Watercolor came first. Years learning how to observe wetness by degree, to layer transparency, to use a damp brush to soften and lift, to feel color like the thinnest film.
Then came walnuts. Lying in the yard in autumn. Why not use the husks for ink?
Dropping husks into boiling water, it turned black very fast, black and dull. Then the water gained viscosity and luminosity. It was not long before it saturated into a deep brown, golden ink with a lovely draw down. Light fast, but not permanent. Like watercolor. I quickly learned to soften it with a damp brush and lift out highlights. A handsome drawing ink for pen and brush.

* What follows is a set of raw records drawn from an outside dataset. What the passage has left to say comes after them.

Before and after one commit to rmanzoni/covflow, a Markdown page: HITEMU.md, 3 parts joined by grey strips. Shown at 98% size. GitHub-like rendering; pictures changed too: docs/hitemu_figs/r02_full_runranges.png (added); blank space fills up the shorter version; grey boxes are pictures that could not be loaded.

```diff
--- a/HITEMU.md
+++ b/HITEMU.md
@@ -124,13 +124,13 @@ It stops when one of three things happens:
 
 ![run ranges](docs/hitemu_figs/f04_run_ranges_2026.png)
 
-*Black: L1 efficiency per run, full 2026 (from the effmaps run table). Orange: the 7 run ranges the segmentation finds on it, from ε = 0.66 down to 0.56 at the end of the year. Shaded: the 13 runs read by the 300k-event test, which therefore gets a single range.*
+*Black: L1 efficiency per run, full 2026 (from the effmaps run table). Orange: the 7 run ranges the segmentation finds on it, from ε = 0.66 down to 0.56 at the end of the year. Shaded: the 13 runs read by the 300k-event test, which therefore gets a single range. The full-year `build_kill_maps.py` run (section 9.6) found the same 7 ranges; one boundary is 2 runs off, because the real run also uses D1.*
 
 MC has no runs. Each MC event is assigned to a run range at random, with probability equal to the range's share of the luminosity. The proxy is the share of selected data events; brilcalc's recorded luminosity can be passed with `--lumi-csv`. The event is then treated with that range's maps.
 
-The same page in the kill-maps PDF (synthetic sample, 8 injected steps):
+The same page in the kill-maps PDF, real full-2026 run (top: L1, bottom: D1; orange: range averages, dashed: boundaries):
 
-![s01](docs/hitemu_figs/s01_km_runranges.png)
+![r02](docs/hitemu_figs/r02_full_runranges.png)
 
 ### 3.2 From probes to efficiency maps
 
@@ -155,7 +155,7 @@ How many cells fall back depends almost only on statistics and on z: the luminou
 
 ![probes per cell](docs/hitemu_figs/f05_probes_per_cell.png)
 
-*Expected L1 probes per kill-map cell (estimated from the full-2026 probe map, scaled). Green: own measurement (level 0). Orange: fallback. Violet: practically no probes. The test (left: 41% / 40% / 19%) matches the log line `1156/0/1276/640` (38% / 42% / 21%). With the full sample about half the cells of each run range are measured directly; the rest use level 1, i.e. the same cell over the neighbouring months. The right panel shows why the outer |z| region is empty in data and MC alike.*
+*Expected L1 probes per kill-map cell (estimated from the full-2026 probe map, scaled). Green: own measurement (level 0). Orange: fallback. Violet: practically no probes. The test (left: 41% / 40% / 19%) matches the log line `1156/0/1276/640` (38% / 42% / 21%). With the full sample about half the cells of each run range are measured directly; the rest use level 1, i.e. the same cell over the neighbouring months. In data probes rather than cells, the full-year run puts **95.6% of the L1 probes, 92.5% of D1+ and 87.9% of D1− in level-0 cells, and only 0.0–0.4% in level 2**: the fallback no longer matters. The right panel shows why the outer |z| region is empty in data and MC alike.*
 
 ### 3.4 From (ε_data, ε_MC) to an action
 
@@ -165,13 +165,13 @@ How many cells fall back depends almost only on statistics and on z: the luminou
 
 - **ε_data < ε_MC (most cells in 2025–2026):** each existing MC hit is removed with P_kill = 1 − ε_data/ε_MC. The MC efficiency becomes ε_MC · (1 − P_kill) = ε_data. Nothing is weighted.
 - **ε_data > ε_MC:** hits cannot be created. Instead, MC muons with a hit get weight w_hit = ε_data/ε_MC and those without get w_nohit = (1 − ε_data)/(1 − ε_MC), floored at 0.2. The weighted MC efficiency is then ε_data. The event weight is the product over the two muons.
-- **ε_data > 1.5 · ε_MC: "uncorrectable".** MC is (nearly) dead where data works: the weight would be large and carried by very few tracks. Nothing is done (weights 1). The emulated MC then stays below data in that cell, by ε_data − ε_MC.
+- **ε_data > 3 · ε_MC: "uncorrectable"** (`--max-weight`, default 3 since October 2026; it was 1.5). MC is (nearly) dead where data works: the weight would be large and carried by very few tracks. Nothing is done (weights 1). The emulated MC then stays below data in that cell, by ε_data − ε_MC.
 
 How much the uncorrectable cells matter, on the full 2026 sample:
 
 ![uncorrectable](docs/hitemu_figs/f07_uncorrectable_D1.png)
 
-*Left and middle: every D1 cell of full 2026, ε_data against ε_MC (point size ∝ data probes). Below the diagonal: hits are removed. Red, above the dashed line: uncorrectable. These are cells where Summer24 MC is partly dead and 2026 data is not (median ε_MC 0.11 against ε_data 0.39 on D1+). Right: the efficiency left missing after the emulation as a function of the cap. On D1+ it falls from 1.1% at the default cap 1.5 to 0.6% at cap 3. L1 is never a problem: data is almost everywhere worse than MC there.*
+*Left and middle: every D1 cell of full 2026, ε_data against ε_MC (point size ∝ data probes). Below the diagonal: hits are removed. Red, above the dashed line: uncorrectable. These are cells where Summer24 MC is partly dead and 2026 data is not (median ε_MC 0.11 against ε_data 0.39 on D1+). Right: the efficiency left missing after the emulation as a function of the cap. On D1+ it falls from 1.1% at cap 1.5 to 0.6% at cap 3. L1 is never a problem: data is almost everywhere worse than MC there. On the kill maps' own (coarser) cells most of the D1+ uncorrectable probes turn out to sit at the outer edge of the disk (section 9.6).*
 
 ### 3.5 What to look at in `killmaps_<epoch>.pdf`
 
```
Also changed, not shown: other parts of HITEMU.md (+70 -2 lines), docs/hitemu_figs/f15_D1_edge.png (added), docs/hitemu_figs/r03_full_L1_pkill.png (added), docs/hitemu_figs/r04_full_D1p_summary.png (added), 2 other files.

The smaller size ink bottle is 1.5 oz. It is amazing how long this will last. I completed ten 11 x 14 detailed, full cover ink drawings and only used half a bottle. I recommend starting with this bottle unless you have an ambitious project in mind.
The larger size bottle is for someone who uses a lot of ink. This might be because they are very productive, or because they use brushes and techniques that paint with the ink over large surfaces or in conjunction with other media. It is also good for someone who wants several smaller bottles in different work areas, or wants to limit the contamination of the ink by other media.
Update on ink making:
Ink from 2012 is a superior clear ink for drawing and painting. It is a perfect ink.
Ink from 2013 is outstanding, a bit darker than 2012. 2013 was a superior year for stain, which I used on wood and over painted surfaces to build up up a unique aged appearance. I will begin to offer stain here soon.
There is no 2014 ink. The entire walnut harvest was destroyed in a hail storm early in the season. I have made ink for my own use since 2009, and I know now that there are ink years, and no-ink years. I have a good supply of ink from both 2012 and 2013, and aside from what I will reserve for my own use, I am happy to share it with other artists and crafts persons. I also use it in classes.